For our September feature on construction defects, I searched the Internet for photos of faulty installations of windows, roofs, cladding, and decks in homes that were 10 years old or younger. What I found is scary—for both builders and buyers: hundreds of gruesome photos on dozens of websites that bash a number of large production builders for poorly constructed homes (entry level to upscale).
The sites contain close-up, gritty images taken by angry homeowners showcasing cracked stucco; mildew-stained exterior and interior walls; rotting 2x4s; wet, moldy black insulation (fiberglass and foam); sagging balconies, and much more.
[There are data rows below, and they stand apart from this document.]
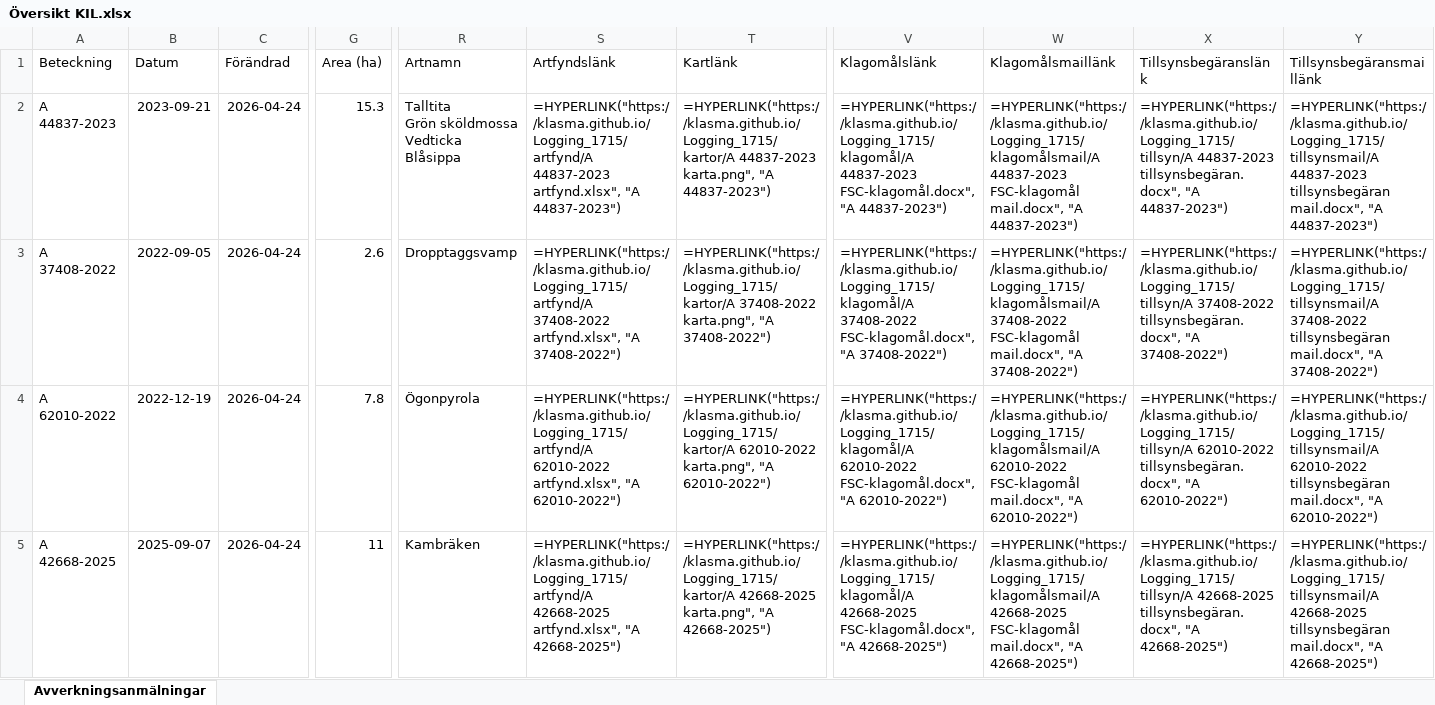
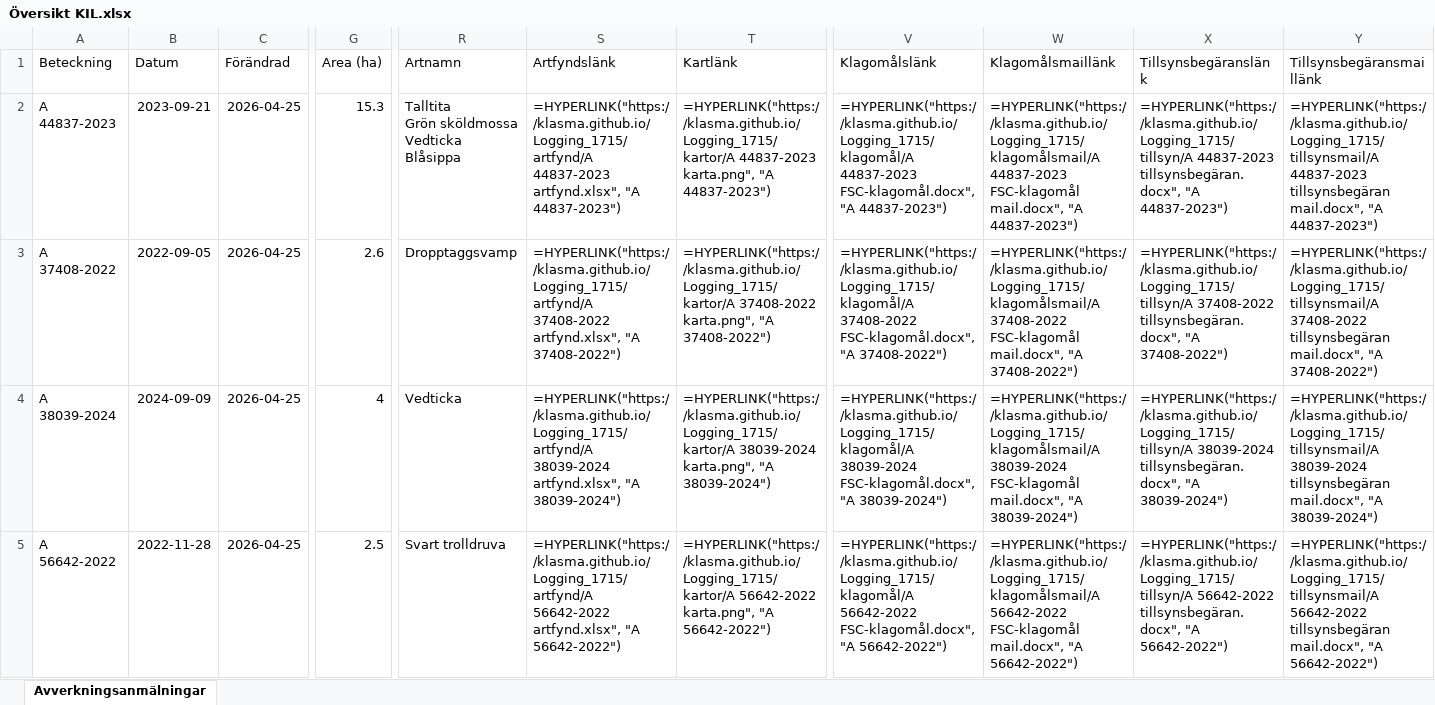
Before and after one commit to klasma/Logging_1715, an Excel workbook: Översikt KIL.xlsx, sheet Avverkningsanmälningar, drawn as a sheet; only a part is shown, gaps mark what is left out; values as stored, in another font and other column widths than the file's, no borders; formulas without a stored value are shown as written; the diff covers the shown part only; the diff names each change by its address in the sheet, - before the commit and + after, or states it on an @@ line.

```diff
--- a/Översikt KIL.xlsx (sheet Avverkningsanmälningar)
+++ b/Översikt KIL.xlsx (sheet Avverkningsanmälningar)
-C2:C5 (Förändrad): 2026-04-24
+C2:C5 (Förändrad): 2026-04-25
-A4 (Beteckning): A 62010-2022
+A4 (Beteckning): A 38039-2024
-B4 (Datum): 2022-12-19
+B4 (Datum): 2024-09-09
-G4 (Area (ha)): 7.8
+G4 (Area (ha)): 4
-R4 (Artnamn): Ögonpyrola
+R4 (Artnamn): Vedticka
-S4 (Artfyndslänk): =HYPERLINK("https://klasma.github.io/Logging_1715/artfynd/A 62010-2022 artfynd.xlsx", "A 62010-2022")
+S4 (Artfyndslänk): =HYPERLINK("https://klasma.github.io/Logging_1715/artfynd/A 38039-2024 artfynd.xlsx", "A 38039-2024")
-T4 (Kartlänk): =HYPERLINK("https://klasma.github.io/Logging_1715/kartor/A 62010-2022 karta.png", "A 62010-2022")
+T4 (Kartlänk): =HYPERLINK("https://klasma.github.io/Logging_1715/kartor/A 38039-2024 karta.png", "A 38039-2024")
-V4 (Klagomålslänk): =HYPERLINK("https://klasma.github.io/Logging_1715/klagomål/A 62010-2022 FSC-klagomål.docx", "A 62010-2022")
+V4 (Klagomålslänk): =HYPERLINK("https://klasma.github.io/Logging_1715/klagomål/A 38039-2024 FSC-klagomål.docx", "A 38039-2024")
-W4 (Klagomålsmaillänk): =HYPERLINK("https://klasma.github.io/Logging_1715/klagomålsmail/A 62010-2022 FSC-klagomål mail.docx", "A 62010-2022")
+W4 (Klagomålsmaillänk): =HYPERLINK("https://klasma.github.io/Logging_1715/klagomålsmail/A 38039-2024 FSC-klagomål mail.docx", "A 38039-2024")
-X4 (Tillsynsbegäranslänk): =HYPERLINK("https://klasma.github.io/Logging_1715/tillsyn/A 62010-2022 tillsynsbegäran.docx", "A 62010-2022")
+X4 (Tillsynsbegäranslänk): =HYPERLINK("https://klasma.github.io/Logging_1715/tillsyn/A 38039-2024 tillsynsbegäran.docx", "A 38039-2024")
-Y4 (Tillsynsbegäransmaillänk): =HYPERLINK("https://klasma.github.io/Logging_1715/tillsynsmail/A 62010-2022 tillsynsbegäran mail.docx", "A 62010-2022")
+Y4 (Tillsynsbegäransmaillänk): =HYPERLINK("https://klasma.github.io/Logging_1715/tillsynsmail/A 38039-2024 tillsynsbegäran mail.docx", "A 38039-2024")
-A5 (Beteckning): A 42668-2025
+A5 (Beteckning): A 56642-2022
-B5 (Datum): 2025-09-07
+B5 (Datum): 2022-11-28
-G5 (Area (ha)): 11
+G5 (Area (ha)): 2.5
-R5 (Artnamn): Kambräken
+R5 (Artnamn): Svart trolldruva
-S5 (Artfyndslänk): =HYPERLINK("https://klasma.github.io/Logging_1715/artfynd/A 42668-2025 artfynd.xlsx", "A 42668-2025")
+S5 (Artfyndslänk): =HYPERLINK("https://klasma.github.io/Logging_1715/artfynd/A 56642-2022 artfynd.xlsx", "A 56642-2022")
-T5 (Kartlänk): =HYPERLINK("https://klasma.github.io/Logging_1715/kartor/A 42668-2025 karta.png", "A 42668-2025")
+T5 (Kartlänk): =HYPERLINK("https://klasma.github.io/Logging_1715/kartor/A 56642-2022 karta.png", "A 56642-2022")
-V5 (Klagomålslänk): =HYPERLINK("https://klasma.github.io/Logging_1715/klagomål/A 42668-2025 FSC-klagomål.docx", "A 42668-2025")
+V5 (Klagomålslänk): =HYPERLINK("https://klasma.github.io/Logging_1715/klagomål/A 56642-2022 FSC-klagomål.docx", "A 56642-2022")
-W5 (Klagomålsmaillänk): =HYPERLINK("https://klasma.github.io/Logging_1715/klagomålsmail/A 42668-2025 FSC-klagomål mail.docx", "A 42668-2025")
+W5 (Klagomålsmaillänk): =HYPERLINK("https://klasma.github.io/Logging_1715/klagomålsmail/A 56642-2022 FSC-klagomål mail.docx", "A 56642-2022")
-X5 (Tillsynsbegäranslänk): =HYPERLINK("https://klasma.github.io/Logging_1715/tillsyn/A 42668-2025 tillsynsbegäran.docx", "A 42668-2025")
+X5 (Tillsynsbegäranslänk): =HYPERLINK("https://klasma.github.io/Logging_1715/tillsyn/A 56642-2022 tillsynsbegäran.docx", "A 56642-2022")
-Y5 (Tillsynsbegäransmaillänk): =HYPERLINK("https://klasma.github.io/Logging_1715/tillsynsmail/A 42668-2025 tillsynsbegäran mail.docx", "A 42668-2025")
+Y5 (Tillsynsbegäransmaillänk): =HYPERLINK("https://klasma.github.io/Logging_1715/tillsynsmail/A 56642-2022 tillsynsbegäran mail.docx", "A 56642-2022")
```
Also changed, not shown: 1334 edited cells elsewhere in this sheet, artfynd/A 26849-2023 artfynd.xlsx, artfynd/A 37408-2022 artfynd.xlsx, 50 other files.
Some of these houses require tens of thousands of dollars in repairs, and many owners are involved in individual and class-action lawsuits against the builders and their subs.
But these owners aren’t just pissed about the defects; some say the houses are making them sick. And if there are children who are suffering, parents will be relentless in their quest to make builders pay—in both dollars and in reputation.
Water intrusion isn’t the only result of poor installation. When I moved to the Washington, D.C., area in 1991, my husband and I rented a townhouse in Laurel, Md. There were hundreds of late ’80s townhouses built with standard tan vinyl siding, brown three-tab shingle roofs, builder-grade white vinyl windows, and budget faucets.
We soon learned that every time fierce winds blew, pieces of siding flew off some of the units. Meanwhile, the floors squeezed and the walls were so paper thin that you could hear most everything the neighbors said. Nails popped up from roof shingles and kitchen faucets leaked.
Would anyone get sick from living in those places? Of course not. But many owners, mostly first-time home buyers, spent thousands of dollars to replace or nail down the siding, pull up the carpeting to fix the squeezes, and fix or replace the leaky fixtures. I’m sure many of those owners won’t buy a home from that builder again—and if the Internet had been around, photos of shoddy construction would have gone viral.
Do It Right the First Time One builder profiled in our feature story, Houston-based production builder David Weekley Homes, has relatively few defect complaints, and the company attributes its success to its quality assurance program that includes extensive training, quality teams, and third-party inspections. That training entails classroom and online instruction for every team member—warranty reps, project managers, division presidents, and regional presidents. It runs over 120 days, followed by a 45-day “signoff” period and several more months during which members are evaluated.
Weekley’s training extends to teaching its managers how to recognize product flaws that can lead to construction defects. Besides training, David Weekley Homes asks building scientist Joe Lstiburek to evaluate new products and components, “and their unintended consequences.”
Weekley also gets feedback about product quality from the Leading Builders of America and the Home Innovation Research Labs. David Weekley Homes’ tenaciousness is paying off—it told BUILDER it has the lowest warranty cost per home and the highest customer satisfaction ratings in its history.
A silver lining of the housing recession is that construction is as good as it gets, but some builders still think some defects are just a cost of doing business. As the market recovers, faulty construction practices and product installations may rise because of a shortage of qualified skilled and unskilled labor and other factors. Many large builders have reserves for defects and insurance to cover some of the damages.
But construction defects go viral with ugly photos and screaming parents. Those hurt your bottom line more than the defects—and building it right the first time.